http://dx.doi.org/10.1109/TPC.2014.2312452

Luthra, S., Kumar, S., Kharb, R., Ansari, M. F., & Shimmi, S. L. 2014. Adoption of Smart Grid Technologies: An Analysis of Interactions among Barriers. Renewable and Sustainable Energy Reviews, 33: 554–565.
http://dx.doi.org/10.1016/j.rser.2014.02.030

Martin, D. M. 2009. The Entrepreneurial Marketing Mix. Qualitative Market Research: An International Journal, 12(4): 391–403.
http://dx.doi.org/10.1108/13522750910993310

Miles, M., Gilmore, A., Harrigan, P., Lewis, G., & Sethna, Z. 2015. Exploring Entrepreneurial Marketing. Journal of Strategic Marketing, 23(2): 94–111.
http://dx.doi.org/10.1080/0965254X.2014.914069

Morris, M. H., Schindehutte, M., & LaForge, R. D. 2002. Entrepreneurial Marketing: A Construct for Integrating Emerging Entrepreneurship and Marketing Perspectives. Journal of Marketing Theory and Practice, 10(4): 1–19.
http://www.jstor.org/stable/41304278

Morrish, S. C. 2011. Entrepreneurial Marketing: A Strategy for the Twenty-First Century? Journal of Research in Marketing and Entrepreneurship, 13(2): 110–119.
http://dx.doi.org/10.1108/14715201111176390

Mort, G. S., Weerawardena, J., & Liesch, P. 2012. Advancing Entrepreneurial Marketing Evidence from Born Global Firms. European Journal of Marketing, 46(3/4): 542–561.
http://dx.doi.org/10.1108/03090561211202602

Osmonbekov, T. 2010. Reseller Adoption of Manufacturers' e-Business Tools: The Impact of Social Enforcement, Technology–Relationship Fit and the Mediating Role of Reseller Benefits. Journal of Business Strategy, 63(3): 217–223.
http://dx.doi.org/10.1016/j.jbusres.2009.01.012

Ozaki, R. 2009. Adopting Sustainable Innovation: What Makes Consumers Sign up to Green Electricity? Business Strategy and the Environment, 20(1): 1–17.
http://dx.doi.org/10.1002/bse.650

Teo, H. H., Kwok, K. W., & Benbasat, I. 2003. Predicting Intention to Adopt Interorganizational Linkages: An Institutional Perspective. MIS Quarterly, 27(1): 19–49.

Tenenhaus, M., Vinzi, V. E., Chatelin, Y.-M., & Lauro, C. 2005. PLS Path Modeling. Computational Statistics and Data Analysis, 48(1): 159–205.
http://dx.doi.org/10.1016/j.csda.2004.03.005

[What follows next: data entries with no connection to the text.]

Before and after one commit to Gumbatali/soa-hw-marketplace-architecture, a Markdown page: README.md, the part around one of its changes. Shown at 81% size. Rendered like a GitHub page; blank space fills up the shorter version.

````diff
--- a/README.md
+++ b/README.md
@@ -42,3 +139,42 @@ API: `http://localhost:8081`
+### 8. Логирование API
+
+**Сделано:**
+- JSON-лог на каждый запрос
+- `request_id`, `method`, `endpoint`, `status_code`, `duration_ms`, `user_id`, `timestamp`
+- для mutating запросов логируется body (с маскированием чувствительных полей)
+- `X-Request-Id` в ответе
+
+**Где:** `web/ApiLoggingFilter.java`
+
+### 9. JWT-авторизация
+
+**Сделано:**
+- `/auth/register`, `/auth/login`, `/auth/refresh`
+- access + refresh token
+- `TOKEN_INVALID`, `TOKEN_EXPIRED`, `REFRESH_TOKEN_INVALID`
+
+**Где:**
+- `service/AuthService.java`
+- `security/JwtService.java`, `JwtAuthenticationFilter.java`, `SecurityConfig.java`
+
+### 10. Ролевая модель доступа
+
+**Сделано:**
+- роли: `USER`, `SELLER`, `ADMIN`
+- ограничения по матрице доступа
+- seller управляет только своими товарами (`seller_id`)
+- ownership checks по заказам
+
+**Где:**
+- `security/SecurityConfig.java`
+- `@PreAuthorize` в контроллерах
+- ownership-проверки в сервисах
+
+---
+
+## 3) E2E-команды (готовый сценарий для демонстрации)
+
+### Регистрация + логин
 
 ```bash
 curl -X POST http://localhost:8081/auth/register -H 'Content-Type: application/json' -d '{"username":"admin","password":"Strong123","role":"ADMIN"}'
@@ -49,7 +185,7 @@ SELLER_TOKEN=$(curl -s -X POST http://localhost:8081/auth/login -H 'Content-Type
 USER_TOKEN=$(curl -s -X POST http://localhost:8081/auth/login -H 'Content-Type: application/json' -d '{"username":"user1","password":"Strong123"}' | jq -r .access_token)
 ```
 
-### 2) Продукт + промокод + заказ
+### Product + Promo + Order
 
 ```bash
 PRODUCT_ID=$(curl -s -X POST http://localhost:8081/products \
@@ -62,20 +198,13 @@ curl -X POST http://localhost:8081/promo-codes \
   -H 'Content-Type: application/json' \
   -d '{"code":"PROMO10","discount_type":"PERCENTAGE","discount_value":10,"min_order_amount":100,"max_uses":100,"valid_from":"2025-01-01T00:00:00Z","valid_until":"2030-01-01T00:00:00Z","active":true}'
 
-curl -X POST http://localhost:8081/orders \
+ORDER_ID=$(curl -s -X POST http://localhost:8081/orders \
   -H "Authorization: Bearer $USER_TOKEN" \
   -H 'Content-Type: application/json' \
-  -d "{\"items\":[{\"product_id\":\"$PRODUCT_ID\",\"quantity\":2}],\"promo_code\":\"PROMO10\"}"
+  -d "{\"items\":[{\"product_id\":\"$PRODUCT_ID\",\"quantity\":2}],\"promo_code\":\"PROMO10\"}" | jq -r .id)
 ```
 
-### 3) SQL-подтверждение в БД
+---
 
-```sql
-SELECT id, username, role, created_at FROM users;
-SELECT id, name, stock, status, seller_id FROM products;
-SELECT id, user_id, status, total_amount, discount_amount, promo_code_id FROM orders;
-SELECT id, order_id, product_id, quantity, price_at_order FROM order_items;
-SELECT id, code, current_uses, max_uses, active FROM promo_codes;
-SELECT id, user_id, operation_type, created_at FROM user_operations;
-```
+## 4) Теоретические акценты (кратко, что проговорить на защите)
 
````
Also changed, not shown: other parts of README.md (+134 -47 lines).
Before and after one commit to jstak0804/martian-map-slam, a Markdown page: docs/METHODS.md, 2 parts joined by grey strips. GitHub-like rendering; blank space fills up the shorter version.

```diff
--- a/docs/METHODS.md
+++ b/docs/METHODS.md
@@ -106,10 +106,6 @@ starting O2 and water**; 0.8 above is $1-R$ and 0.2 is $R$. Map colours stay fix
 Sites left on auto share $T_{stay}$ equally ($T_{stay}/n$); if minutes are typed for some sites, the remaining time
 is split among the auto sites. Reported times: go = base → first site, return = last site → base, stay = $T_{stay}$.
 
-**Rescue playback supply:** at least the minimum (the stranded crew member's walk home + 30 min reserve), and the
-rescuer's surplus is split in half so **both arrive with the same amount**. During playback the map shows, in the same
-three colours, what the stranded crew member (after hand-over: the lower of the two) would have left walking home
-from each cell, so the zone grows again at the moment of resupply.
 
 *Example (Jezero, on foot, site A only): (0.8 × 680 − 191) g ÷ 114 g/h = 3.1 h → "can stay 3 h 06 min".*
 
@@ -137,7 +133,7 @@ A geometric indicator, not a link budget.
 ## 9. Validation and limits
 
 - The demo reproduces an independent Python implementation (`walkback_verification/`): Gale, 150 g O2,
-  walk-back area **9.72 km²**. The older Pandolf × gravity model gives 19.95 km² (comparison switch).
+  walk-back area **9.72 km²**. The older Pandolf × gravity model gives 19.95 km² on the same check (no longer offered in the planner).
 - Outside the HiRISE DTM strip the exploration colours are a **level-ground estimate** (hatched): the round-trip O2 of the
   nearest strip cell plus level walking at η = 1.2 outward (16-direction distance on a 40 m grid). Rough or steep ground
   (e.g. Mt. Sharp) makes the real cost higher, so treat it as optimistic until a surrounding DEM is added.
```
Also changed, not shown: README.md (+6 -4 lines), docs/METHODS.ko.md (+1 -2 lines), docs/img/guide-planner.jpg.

Ringle, C. M., Wende, S., & Becker, J.-M. 2015. SmartPLS 3. SmartPLS GmbH: Boenningstedt.
http://www.smartpls.com

Saxena, A. 2014. Smart Grid Technology. Progress in Science in Engineering Research Journal, 12(2): 265–273.

Sreenivas, M., & Srinivas, T. 2008. Effectiveness of Distribution Network. International Journal of Information Systems and Supply Chain Management, 1(1): 80–86.
http://dx.doi.org/10.4018/jisscm.2008010105

Valocchi, M., Juliano, J., & Schurr, A. 2012. Evolution: Smart Grid Technology Requires Creating New Business Models. Reinventing Energy, 62–67.

Venkatesh, V., Morris, M., & Davis, F. 2003. User Acceptance of Information Technology: Toward a Unified View. MIS Quarterly, 27(3): 425–478.

Venkatesh, V., Thong, J. Y., & Xu, X. 2012. Consumer Acceptance and Use of Information Technology: Extending the Unified Theory of Acceptance and Use of Technology. MIS Quarterly, 36(1): 157–178.

Westerlund, M., & Rajala, R. 2014. Effective Digital Channel Marketing for Cybersecurity Solutions. Technology Innovation Management Review, 4(10): 22–32.
http://timreview.ca/article/836

Youssef, M. A. F. M. 2011. Effective Sample Size Calculation: How Many Patients Will I Need to Include in My Study? Middle East Fertility Society Journal, 16(4): 295–296.
http://dx.doi.org/10.1016/j.mefs.2011.10.001

Share this article:

Cite this article:

Rate This Content: 
1 votes have been cast, with an average score of 5 stars

Keywords: entrepreneurial marketing, power systems, resellers, smart micro-grid, technology adoption